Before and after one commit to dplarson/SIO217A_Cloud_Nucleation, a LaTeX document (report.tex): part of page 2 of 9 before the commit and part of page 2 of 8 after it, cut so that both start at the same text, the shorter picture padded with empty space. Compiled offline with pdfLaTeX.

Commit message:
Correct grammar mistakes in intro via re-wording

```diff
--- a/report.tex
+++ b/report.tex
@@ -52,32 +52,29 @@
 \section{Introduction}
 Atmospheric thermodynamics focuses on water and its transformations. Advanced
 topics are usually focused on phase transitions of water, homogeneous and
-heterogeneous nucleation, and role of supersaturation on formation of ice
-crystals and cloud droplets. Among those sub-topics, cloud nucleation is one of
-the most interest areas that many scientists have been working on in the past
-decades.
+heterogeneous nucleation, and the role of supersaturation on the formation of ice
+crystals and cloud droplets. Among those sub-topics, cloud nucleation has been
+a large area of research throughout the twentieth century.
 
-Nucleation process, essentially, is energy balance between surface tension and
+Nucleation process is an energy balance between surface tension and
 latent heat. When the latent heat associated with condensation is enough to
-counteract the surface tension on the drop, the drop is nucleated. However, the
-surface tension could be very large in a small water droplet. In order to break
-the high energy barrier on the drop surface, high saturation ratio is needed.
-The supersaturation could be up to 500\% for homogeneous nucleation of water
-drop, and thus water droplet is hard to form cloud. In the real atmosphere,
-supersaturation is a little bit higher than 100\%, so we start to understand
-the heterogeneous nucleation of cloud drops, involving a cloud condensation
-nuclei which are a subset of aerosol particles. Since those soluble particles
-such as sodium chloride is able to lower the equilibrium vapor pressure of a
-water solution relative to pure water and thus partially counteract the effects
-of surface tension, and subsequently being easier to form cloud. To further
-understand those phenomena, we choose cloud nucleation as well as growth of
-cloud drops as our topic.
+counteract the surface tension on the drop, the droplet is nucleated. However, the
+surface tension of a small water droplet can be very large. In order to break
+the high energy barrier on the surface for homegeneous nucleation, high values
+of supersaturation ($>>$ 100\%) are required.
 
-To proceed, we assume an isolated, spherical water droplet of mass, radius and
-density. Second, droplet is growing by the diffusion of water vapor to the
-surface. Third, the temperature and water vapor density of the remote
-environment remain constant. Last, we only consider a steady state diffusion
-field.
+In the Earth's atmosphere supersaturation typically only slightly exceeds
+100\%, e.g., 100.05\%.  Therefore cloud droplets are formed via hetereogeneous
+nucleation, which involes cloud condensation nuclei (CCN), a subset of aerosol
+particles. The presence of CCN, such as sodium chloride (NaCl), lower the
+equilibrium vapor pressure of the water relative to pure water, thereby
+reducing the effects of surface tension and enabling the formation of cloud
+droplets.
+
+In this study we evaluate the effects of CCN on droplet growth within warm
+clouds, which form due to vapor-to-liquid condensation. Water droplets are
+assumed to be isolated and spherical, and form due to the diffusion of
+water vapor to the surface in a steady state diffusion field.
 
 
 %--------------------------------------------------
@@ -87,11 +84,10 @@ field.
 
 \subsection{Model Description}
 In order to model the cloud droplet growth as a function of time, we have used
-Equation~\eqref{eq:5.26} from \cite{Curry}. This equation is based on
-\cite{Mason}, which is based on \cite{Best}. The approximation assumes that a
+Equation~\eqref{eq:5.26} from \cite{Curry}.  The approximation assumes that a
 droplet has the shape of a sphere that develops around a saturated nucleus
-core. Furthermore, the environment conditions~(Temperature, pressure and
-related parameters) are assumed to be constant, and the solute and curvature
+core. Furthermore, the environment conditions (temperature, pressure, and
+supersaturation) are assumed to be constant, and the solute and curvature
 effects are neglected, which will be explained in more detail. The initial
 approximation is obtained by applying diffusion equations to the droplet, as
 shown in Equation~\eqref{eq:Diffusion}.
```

#####

### What the task asks
In the answer, the listing above should be restated word for word.

### Your response
Before and after one commit to dplarson/SIO217A_Cloud_Nucleation, a LaTeX document (report.tex): part of page 2 of 9 before the commit and part of page 2 of 8 after it, cut so that both start at the same text, the shorter picture padded with empty space. Compiled offline with pdfLaTeX.

Commit message:
Correct grammar mistakes in intro via re-wording

```diff
--- a/report.tex
+++ b/report.tex
@@ -52,32 +52,29 @@
 \section{Introduction}
 Atmospheric thermodynamics focuses on water and its transformations. Advanced
 topics are usually focused on phase transitions of water, homogeneous and
-heterogeneous nucleation, and role of supersaturation on formation of ice
-crystals and cloud droplets. Among those sub-topics, cloud nucleation is one of
-the most interest areas that many scientists have been working on in the past
-decades.
+heterogeneous nucleation, and the role of supersaturation on the formation of ice
+crystals and cloud droplets. Among those sub-topics, cloud nucleation has been
+a large area of research throughout the twentieth century.
 
-Nucleation process, essentially, is energy balance between surface tension and
+Nucleation process is an energy balance between surface tension and
 latent heat. When the latent heat associated with condensation is enough to
-counteract the surface tension on the drop, the drop is nucleated. However, the
-surface tension could be very large in a small water droplet. In order to break
-the high energy barrier on the drop surface, high saturation ratio is needed.
-The supersaturation could be up to 500\% for homogeneous nucleation of water
-drop, and thus water droplet is hard to form cloud. In the real atmosphere,
-supersaturation is a little bit higher than 100\%, so we start to understand
-the heterogeneous nucleation of cloud drops, involving a cloud condensation
-nuclei which are a subset of aerosol particles. Since those soluble particles
-such as sodium chloride is able to lower the equilibrium vapor pressure of a
-water solution relative to pure water and thus partially counteract the effects
-of surface tension, and subsequently being easier to form cloud. To further
-understand those phenomena, we choose cloud nucleation as well as growth of
-cloud drops as our topic.
+counteract the surface tension on the drop, the droplet is nucleated. However, the
+surface tension of a small water droplet can be very large. In order to break
+the high energy barrier on the surface for homegeneous nucleation, high values
+of supersaturation ($>>$ 100\%) are required.
 
-To proceed, we assume an isolated, spherical water droplet of mass, radius and
-density. Second, droplet is growing by the diffusion of water vapor to the
-surface. Third, the temperature and water vapor density of the remote
-environment remain constant. Last, we only consider a steady state diffusion
-field.
+In the Earth's atmosphere supersaturation typically only slightly exceeds
+100\%, e.g., 100.05\%.  Therefore cloud droplets are formed via hetereogeneous
+nucleation, which involes cloud condensation nuclei (CCN), a subset of aerosol
+particles. The presence of CCN, such as sodium chloride (NaCl), lower the
+equilibrium vapor pressure of the water relative to pure water, thereby
+reducing the effects of surface tension and enabling the formation of cloud
+droplets.
+
+In this study we evaluate the effects of CCN on droplet growth within warm
+clouds, which form due to vapor-to-liquid condensation. Water droplets are
+assumed to be isolated and spherical, and form due to the diffusion of
+water vapor to the surface in a steady state diffusion field.
 
 
 %--------------------------------------------------
@@ -87,11 +84,10 @@ field.
 
 \subsection{Model Description}
 In order to model the cloud droplet growth as a function of time, we have used
-Equation~\eqref{eq:5.26} from \cite{Curry}. This equation is based on
-\cite{Mason}, which is based on \cite{Best}. The approximation assumes that a
+Equation~\eqref{eq:5.26} from \cite{Curry}.  The approximation assumes that a
 droplet has the shape of a sphere that develops around a saturated nucleus
-core. Furthermore, the environment conditions~(Temperature, pressure and
-related parameters) are assumed to be constant, and the solute and curvature
+core. Furthermore, the environment conditions (temperature, pressure, and
+supersaturation) are assumed to be constant, and the solute and curvature
 effects are neglected, which will be explained in more detail. The initial
 approximation is obtained by applying diffusion equations to the droplet, as
 shown in Equation~\eqref{eq:Diffusion}.
```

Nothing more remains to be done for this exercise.